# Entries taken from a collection
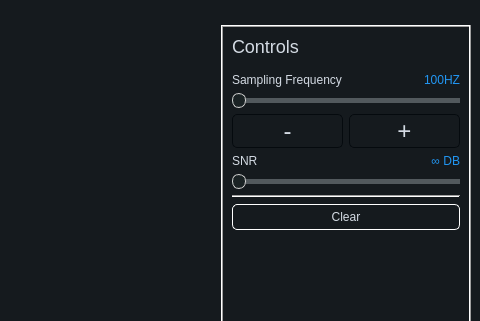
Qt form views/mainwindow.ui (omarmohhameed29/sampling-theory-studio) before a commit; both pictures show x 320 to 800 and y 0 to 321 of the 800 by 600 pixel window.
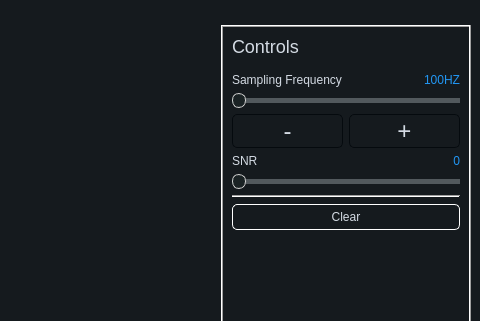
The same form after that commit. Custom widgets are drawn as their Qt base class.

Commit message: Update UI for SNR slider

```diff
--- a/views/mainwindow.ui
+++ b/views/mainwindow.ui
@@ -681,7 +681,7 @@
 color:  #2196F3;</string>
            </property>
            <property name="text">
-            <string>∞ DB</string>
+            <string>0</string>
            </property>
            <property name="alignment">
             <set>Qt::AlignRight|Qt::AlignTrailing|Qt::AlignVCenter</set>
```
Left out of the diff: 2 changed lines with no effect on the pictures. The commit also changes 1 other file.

* * *

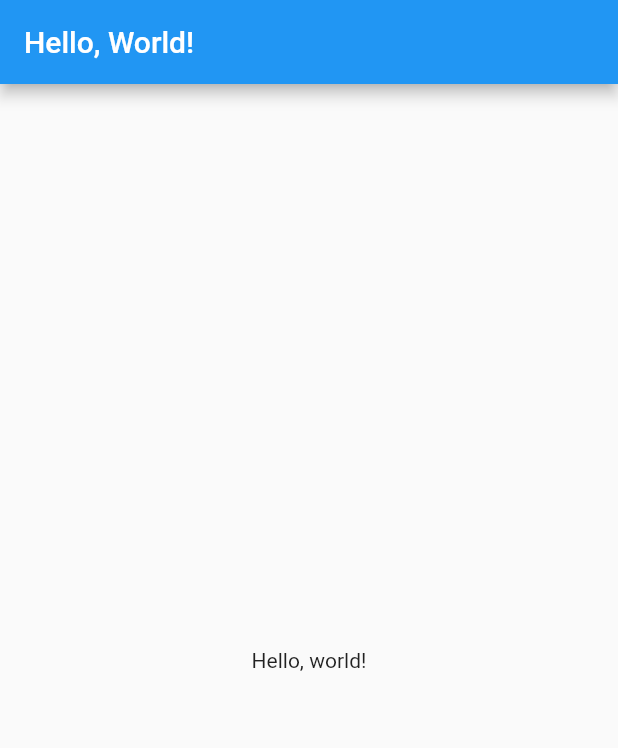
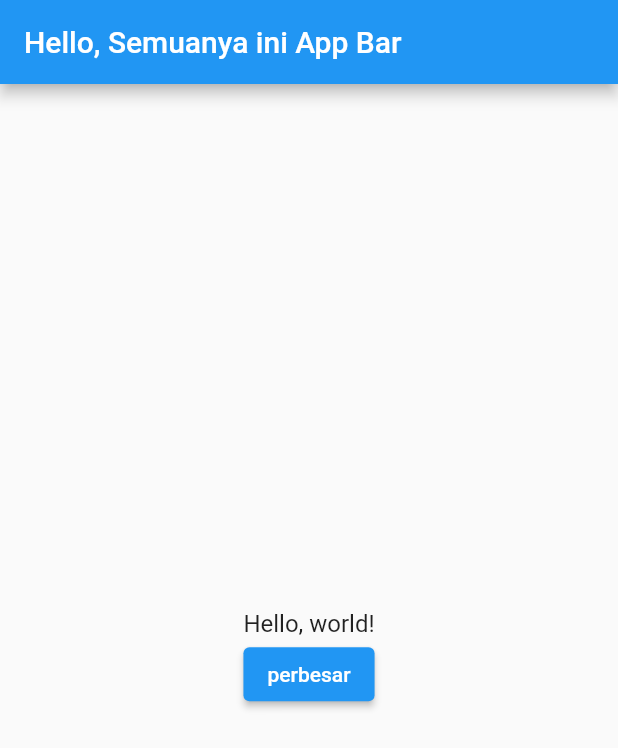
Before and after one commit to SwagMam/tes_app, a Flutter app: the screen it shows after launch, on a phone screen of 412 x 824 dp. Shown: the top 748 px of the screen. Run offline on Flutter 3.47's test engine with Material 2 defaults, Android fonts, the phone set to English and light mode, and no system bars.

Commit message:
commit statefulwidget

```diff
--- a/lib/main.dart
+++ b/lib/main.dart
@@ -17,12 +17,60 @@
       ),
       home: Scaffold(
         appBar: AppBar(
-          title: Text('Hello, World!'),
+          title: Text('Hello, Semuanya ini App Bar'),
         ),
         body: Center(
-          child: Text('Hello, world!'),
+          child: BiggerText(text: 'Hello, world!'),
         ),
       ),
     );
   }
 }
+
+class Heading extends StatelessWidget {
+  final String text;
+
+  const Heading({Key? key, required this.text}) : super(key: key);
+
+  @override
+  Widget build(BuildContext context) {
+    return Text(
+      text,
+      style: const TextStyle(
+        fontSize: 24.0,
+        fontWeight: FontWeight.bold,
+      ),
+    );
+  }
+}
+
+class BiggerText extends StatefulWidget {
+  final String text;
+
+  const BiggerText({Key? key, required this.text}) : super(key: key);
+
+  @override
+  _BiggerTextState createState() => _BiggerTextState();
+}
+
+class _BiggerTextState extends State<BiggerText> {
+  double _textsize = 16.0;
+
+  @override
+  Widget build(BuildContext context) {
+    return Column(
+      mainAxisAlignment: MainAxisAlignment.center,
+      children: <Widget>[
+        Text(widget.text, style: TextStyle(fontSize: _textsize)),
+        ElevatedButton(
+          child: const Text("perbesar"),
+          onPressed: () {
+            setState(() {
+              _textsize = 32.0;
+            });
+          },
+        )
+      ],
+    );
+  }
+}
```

# What is needed
Read through the records above and copy the lines that contain "Hello".

# Written solution
-          title: Text('Hello, World!'),
+          title: Text('Hello, Semuanya ini App Bar'),
-          child: Text('Hello, world!'),
+          child: BiggerText(text: 'Hello, world!'),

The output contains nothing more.